(Data records)
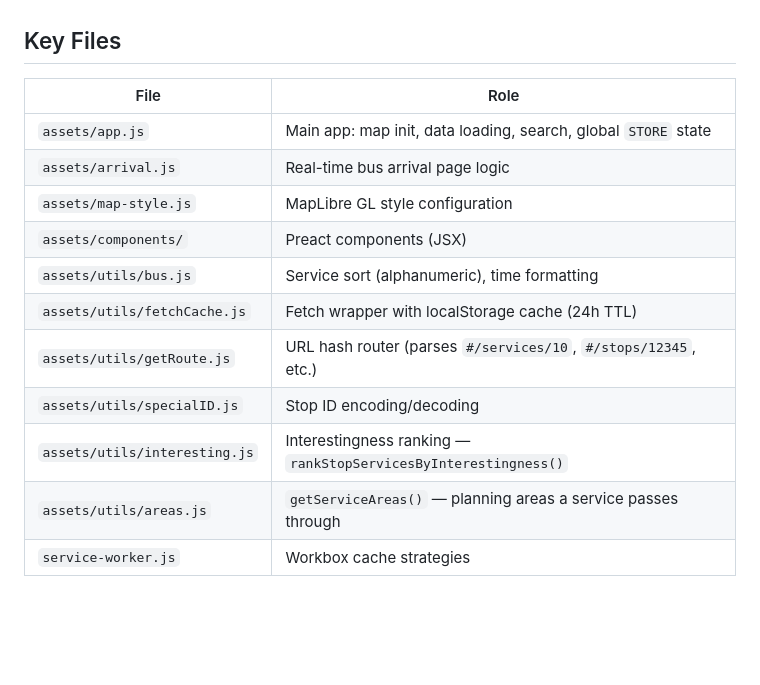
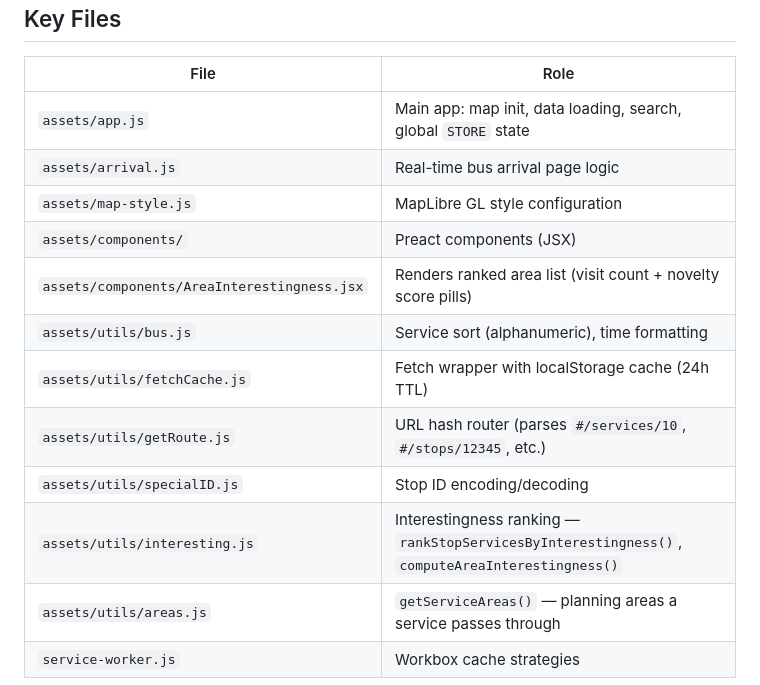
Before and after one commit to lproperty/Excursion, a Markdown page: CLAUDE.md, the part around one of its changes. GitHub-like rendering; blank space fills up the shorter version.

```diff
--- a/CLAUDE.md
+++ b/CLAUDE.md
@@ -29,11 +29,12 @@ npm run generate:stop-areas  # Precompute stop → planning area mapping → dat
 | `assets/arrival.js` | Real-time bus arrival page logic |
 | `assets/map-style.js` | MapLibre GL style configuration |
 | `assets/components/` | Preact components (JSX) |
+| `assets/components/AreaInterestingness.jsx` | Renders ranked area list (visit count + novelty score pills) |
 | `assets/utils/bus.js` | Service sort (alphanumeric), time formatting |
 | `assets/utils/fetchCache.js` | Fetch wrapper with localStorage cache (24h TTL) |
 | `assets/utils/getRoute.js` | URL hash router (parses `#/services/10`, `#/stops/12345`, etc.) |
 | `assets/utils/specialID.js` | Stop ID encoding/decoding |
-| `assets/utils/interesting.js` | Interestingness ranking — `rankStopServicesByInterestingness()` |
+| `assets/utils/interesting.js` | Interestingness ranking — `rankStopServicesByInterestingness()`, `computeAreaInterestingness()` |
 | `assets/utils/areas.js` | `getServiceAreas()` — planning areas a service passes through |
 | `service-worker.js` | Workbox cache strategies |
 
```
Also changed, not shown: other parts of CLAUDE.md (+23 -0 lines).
* * *
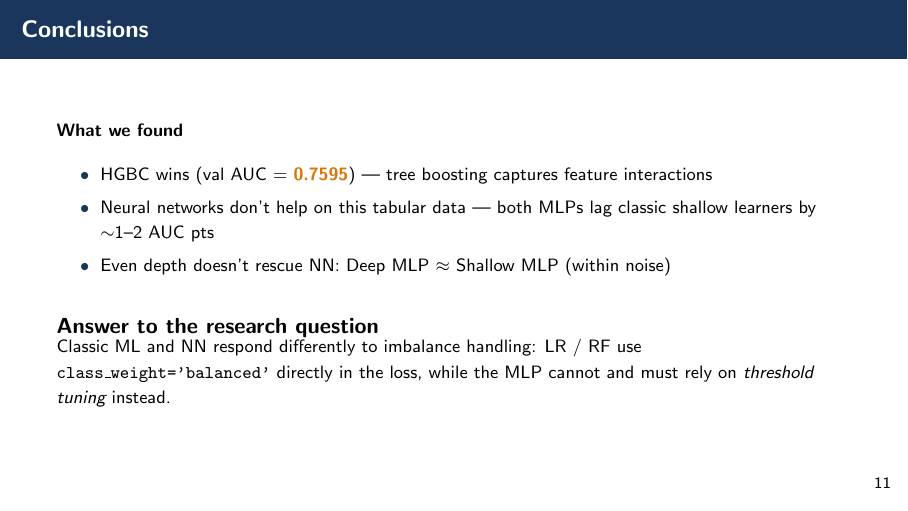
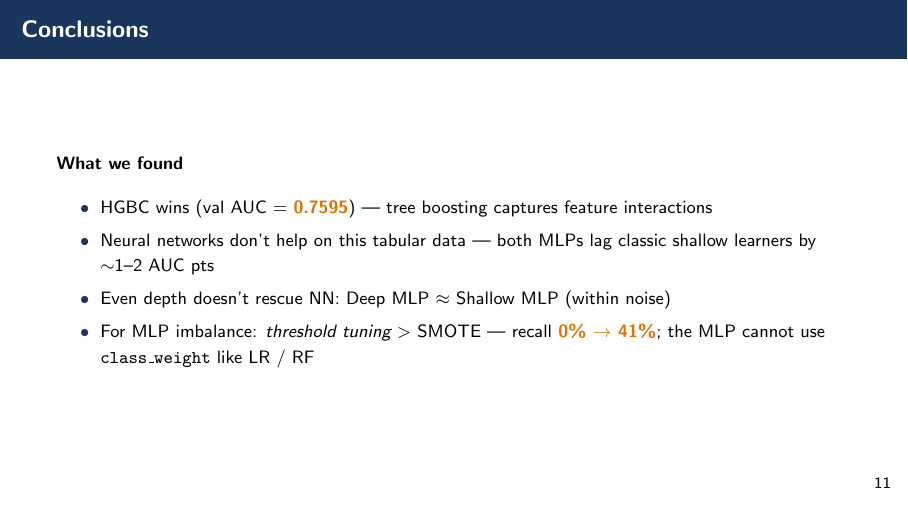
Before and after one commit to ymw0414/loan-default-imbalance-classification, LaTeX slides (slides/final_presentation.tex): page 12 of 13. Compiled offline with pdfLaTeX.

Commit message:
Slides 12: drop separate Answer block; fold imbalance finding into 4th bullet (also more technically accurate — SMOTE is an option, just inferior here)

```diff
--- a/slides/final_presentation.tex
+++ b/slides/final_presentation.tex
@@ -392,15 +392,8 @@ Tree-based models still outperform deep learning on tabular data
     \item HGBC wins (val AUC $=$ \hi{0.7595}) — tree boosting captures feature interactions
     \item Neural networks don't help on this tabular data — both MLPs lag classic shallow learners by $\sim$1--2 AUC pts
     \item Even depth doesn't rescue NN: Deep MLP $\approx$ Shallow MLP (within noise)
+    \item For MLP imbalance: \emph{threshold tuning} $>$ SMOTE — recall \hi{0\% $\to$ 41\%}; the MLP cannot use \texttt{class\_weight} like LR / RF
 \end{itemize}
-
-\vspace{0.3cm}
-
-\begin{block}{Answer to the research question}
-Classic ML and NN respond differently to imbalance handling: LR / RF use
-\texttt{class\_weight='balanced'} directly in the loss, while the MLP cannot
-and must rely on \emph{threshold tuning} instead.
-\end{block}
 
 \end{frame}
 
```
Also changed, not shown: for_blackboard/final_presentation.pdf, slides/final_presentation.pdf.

> [Exercise details]
Please find each line in the records above that holds the word "emph", and copy it.

> [Reply]
+    \item For MLP imbalance: \emph{threshold tuning} $>$ SMOTE — recall \hi{0\% $\to$ 41\%}; the MLP cannot use \texttt{class\_weight} like LR / RF
-and must rely on \emph{threshold tuning} instead.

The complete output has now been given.